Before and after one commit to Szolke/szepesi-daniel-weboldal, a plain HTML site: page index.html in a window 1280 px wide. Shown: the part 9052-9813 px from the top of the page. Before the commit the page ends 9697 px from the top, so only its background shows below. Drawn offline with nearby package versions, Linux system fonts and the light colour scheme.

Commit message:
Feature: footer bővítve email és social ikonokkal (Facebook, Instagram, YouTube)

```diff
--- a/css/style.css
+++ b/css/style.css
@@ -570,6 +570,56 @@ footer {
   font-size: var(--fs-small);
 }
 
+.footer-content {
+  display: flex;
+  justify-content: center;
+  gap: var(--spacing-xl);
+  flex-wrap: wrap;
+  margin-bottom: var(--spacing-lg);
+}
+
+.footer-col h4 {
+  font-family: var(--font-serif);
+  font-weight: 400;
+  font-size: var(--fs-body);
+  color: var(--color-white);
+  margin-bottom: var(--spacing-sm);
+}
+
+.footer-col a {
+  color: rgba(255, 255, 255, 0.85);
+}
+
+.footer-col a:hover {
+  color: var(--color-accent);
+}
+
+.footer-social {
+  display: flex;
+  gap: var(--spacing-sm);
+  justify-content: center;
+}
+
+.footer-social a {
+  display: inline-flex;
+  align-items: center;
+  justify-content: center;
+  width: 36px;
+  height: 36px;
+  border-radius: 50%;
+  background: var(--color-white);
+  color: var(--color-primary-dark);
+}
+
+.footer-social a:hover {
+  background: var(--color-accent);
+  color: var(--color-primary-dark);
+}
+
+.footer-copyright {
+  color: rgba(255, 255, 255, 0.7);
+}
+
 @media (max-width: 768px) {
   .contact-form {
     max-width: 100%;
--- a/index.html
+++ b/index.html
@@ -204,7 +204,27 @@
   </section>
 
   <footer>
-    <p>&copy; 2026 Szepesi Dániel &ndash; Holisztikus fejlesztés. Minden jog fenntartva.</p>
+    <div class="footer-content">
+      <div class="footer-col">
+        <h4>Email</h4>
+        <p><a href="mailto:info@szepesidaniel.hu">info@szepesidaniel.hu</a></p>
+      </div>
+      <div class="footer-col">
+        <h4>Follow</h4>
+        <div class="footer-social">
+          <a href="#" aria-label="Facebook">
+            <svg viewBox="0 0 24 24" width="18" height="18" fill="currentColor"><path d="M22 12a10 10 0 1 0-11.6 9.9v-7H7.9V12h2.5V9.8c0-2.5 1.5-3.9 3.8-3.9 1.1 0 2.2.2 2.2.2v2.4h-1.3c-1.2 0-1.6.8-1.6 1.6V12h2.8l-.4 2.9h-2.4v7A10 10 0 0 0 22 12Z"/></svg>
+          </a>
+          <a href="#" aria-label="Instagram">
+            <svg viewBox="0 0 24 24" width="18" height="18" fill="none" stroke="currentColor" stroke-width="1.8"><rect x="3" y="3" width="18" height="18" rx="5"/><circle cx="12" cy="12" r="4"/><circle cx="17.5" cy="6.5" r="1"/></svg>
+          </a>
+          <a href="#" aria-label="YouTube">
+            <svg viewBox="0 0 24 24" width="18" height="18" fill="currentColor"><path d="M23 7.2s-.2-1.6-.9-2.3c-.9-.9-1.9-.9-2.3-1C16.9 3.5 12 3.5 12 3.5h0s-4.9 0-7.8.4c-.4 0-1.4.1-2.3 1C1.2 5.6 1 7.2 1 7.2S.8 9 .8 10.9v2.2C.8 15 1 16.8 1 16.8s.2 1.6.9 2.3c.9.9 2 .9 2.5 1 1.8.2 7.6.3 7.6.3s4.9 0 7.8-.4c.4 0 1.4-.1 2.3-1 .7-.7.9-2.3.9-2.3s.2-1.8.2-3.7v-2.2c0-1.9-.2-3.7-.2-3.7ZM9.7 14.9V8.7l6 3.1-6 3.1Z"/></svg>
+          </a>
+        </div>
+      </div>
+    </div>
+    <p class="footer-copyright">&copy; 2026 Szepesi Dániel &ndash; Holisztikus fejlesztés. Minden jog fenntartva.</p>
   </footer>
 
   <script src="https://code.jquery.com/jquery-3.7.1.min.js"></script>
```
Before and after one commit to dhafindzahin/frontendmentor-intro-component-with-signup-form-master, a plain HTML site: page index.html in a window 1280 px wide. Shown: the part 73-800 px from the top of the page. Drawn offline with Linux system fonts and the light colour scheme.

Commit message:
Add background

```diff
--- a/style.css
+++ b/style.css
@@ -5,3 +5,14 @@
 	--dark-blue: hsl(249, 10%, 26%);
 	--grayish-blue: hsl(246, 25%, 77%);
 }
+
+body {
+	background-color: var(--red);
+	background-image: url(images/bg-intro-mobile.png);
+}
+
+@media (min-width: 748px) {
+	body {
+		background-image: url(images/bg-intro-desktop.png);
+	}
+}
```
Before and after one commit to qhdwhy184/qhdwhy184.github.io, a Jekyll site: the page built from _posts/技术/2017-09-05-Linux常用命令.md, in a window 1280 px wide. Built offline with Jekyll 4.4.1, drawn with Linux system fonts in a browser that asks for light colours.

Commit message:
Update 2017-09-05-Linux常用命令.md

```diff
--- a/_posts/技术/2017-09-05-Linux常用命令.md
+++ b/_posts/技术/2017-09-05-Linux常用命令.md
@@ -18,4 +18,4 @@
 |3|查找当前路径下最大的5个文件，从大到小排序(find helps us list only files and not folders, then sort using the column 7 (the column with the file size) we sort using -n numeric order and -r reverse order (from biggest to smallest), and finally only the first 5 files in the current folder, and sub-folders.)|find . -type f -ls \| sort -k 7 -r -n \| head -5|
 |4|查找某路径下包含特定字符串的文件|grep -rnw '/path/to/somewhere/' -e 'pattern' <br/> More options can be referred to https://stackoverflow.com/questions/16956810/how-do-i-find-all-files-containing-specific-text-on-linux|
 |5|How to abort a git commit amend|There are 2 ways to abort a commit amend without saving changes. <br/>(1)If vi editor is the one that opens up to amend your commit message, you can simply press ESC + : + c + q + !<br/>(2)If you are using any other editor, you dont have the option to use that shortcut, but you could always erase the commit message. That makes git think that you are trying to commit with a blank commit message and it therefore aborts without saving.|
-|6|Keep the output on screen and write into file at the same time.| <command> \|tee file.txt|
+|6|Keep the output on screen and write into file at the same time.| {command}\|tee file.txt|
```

——————

AIM OF THE TASK:
Search the entries for the string "class" and return each line where it turns up.

ANSWER SPACE:
+    <div class="footer-content">
+      <div class="footer-col">
+      <div class="footer-col">
+        <div class="footer-social">
+    <p class="footer-copyright">&copy; 2026 Szepesi Dániel &ndash; Holisztikus fejlesztés. Minden jog fenntartva.</p>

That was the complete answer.